=== Itemized modification records ===
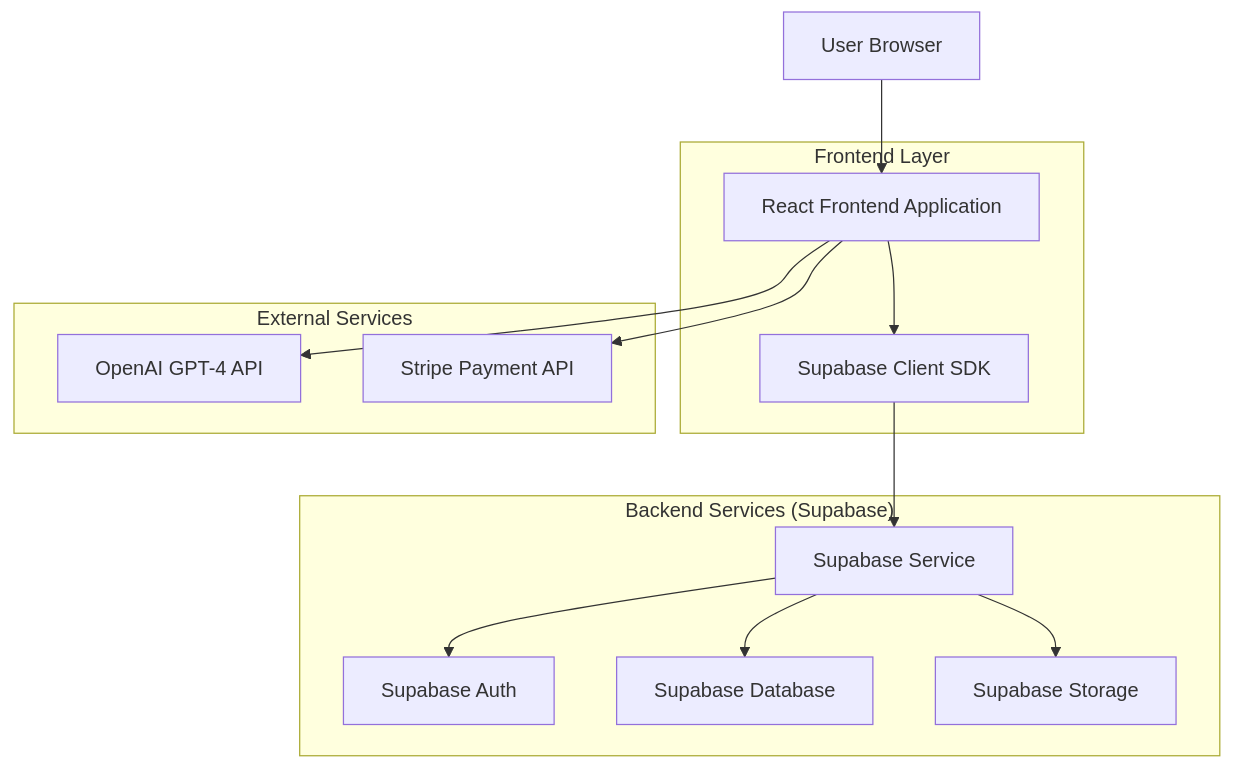
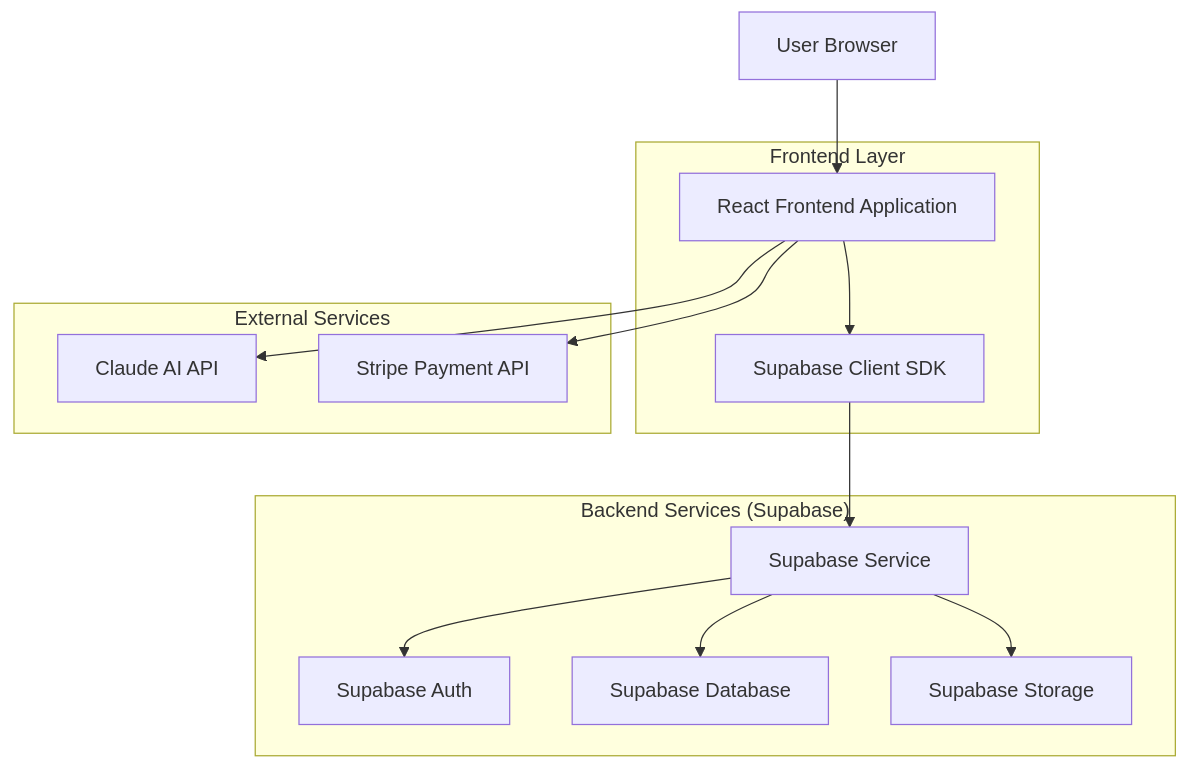
One commit to helloaca/helloaca changed the first of 3 diagrams in .trae/documents/HelloACA_Technical_Architecture_Document.md. Above: the diagram before and after it, drawn with Mermaid. The commit also changed other lines of this file and 1 other file, not shown here.

First line of the commit message:
refactor: replace openai gpt-4 with claude ai api

````diff
--- a/.trae/documents/HelloACA_Technical_Architecture_Document.md
+++ b/.trae/documents/HelloACA_Technical_Architecture_Document.md
@@ -7,28 +7,28 @@
 ```mermaid
 graph TD
     A[User Browser] --> B[React Frontend Application]
     B --> C[Supabase Client SDK]
     C --> D[Supabase Service]
     D --> E[Supabase Auth]
     D --> F[Supabase Database]
     D --> G[Supabase Storage]
-    B --> H[OpenAI GPT-4 API]
+    B --> H[Claude AI API]
     B --> I[Stripe Payment API]
 
     subgraph "Frontend Layer"
         B
         C
     end
 
     subgraph "Backend Services (Supabase)"
         D
         E
         F
         G
     end
 
     subgraph "External Services"
         H
         I
     end
 ```
````
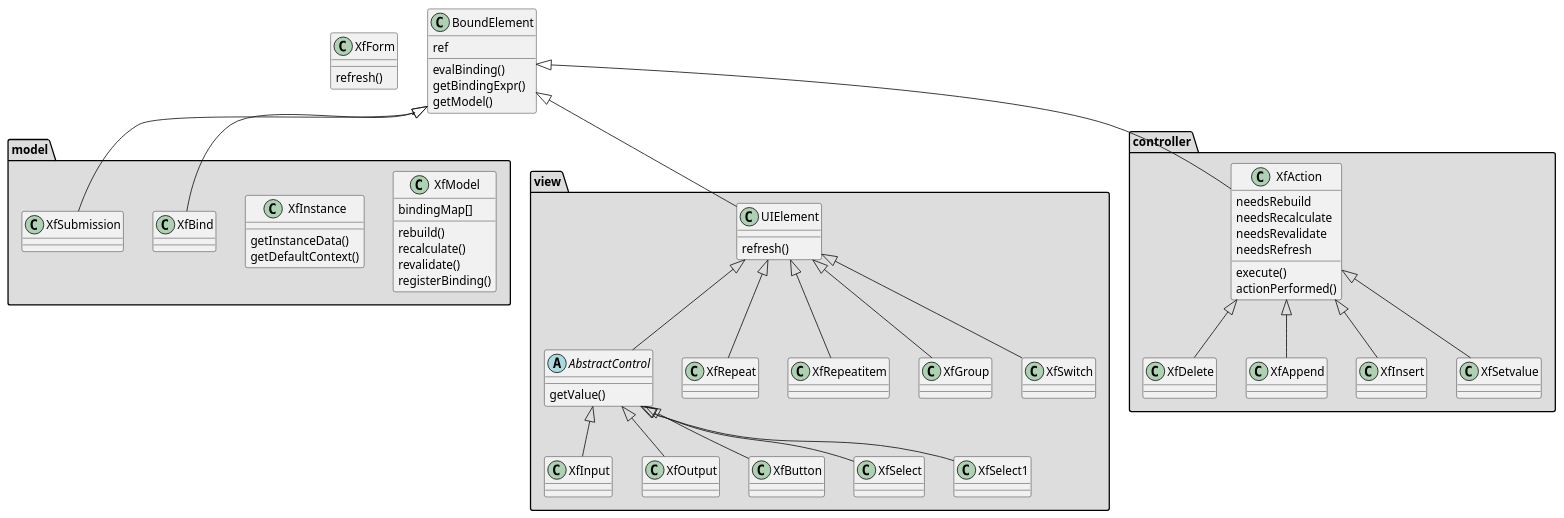
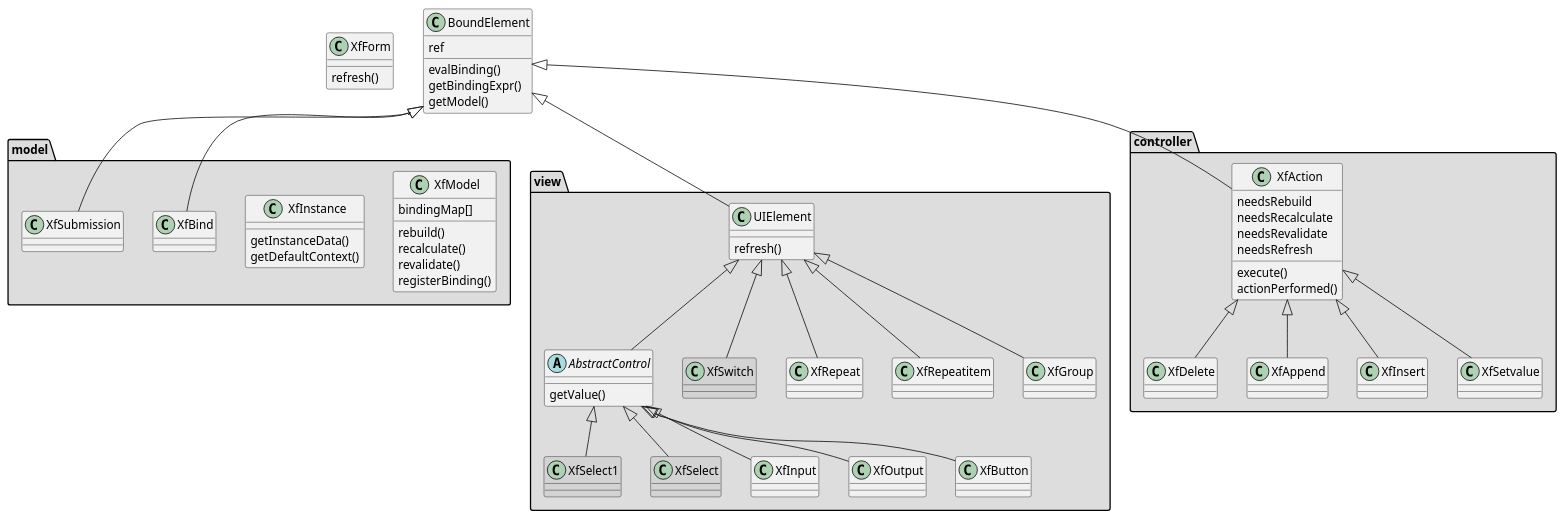
Before and after one commit to Jinntec/Fore: the diagram in doc/classdiagram.puml, drawn with PlantUML. The commit also changed 7 other files, not shown here.

Commit message:
state-change events do not fire during ui init; fixed eval context node in model.revalidate; firing of state-change events (required,optional,readonly, readwrite, valid, invalid ...); class diagram

```diff
--- a/doc/classdiagram.puml
+++ b/doc/classdiagram.puml
@@ -1,77 +1,79 @@
 @startuml
-
 class XfForm {
     refresh()
 }
 class BoundElement{
     ref
     evalBinding()
     getBindingExpr()
     getModel()
 }
 
 package "model" #DDDDDD {
     class XfModel{
         bindingMap[]
         rebuild()
         recalculate()
         revalidate()
         registerBinding()
     }
     class XfInstance{
         getInstanceData()
         getDefaultContext()
     }
     class XfBind
     class XfSubmission
 }
 
 
 
 package "view" #DDDDDD{
     class UIElement{
         refresh()
     }
     abstract class AbstractControl{
         getValue()
     }
+    class XfSwitch #lightgrey
+    class XfSelect1 #lightgrey
+    class XfSelect #lightgrey
     UIElement <|-- AbstractControl
     AbstractControl <|-- XfInput
     AbstractControl <|-- XfOutput
     AbstractControl <|-- XfButton
     UIElement <|-- XfRepeat
     UIElement <|-- XfRepeatitem
     UIElement <|-- XfGroup
     UIElement <|-- XfSwitch
     AbstractControl <|-- XfSelect
     AbstractControl <|-- XfSelect1
 }
 
 package "controller" #DDDDDD{
     class XfAction{
         needsRebuild
         needsRecalculate
         needsRevalidate
         needsRefresh
         execute()
         actionPerformed()
     }
     XfAction <|-- XfDelete
     XfAction <|-- XfAppend
     XfAction <|-- XfInsert
     XfAction <|-- XfSetvalue
 
 }
 
 
 
 BoundElement <|-- UIElement
 BoundElement <|-- XfAction
 BoundElement <|-- XfBind
 BoundElement <|-- XfSubmission
 
 
 
 
 
 @enduml
```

=== Work order ===
Only lines with the word "BoundElement" count here; copy every one from the records.

=== Response area ===
 class BoundElement{
 BoundElement <|-- UIElement
 BoundElement <|-- XfAction
 BoundElement <|-- XfBind
 BoundElement <|-- XfSubmission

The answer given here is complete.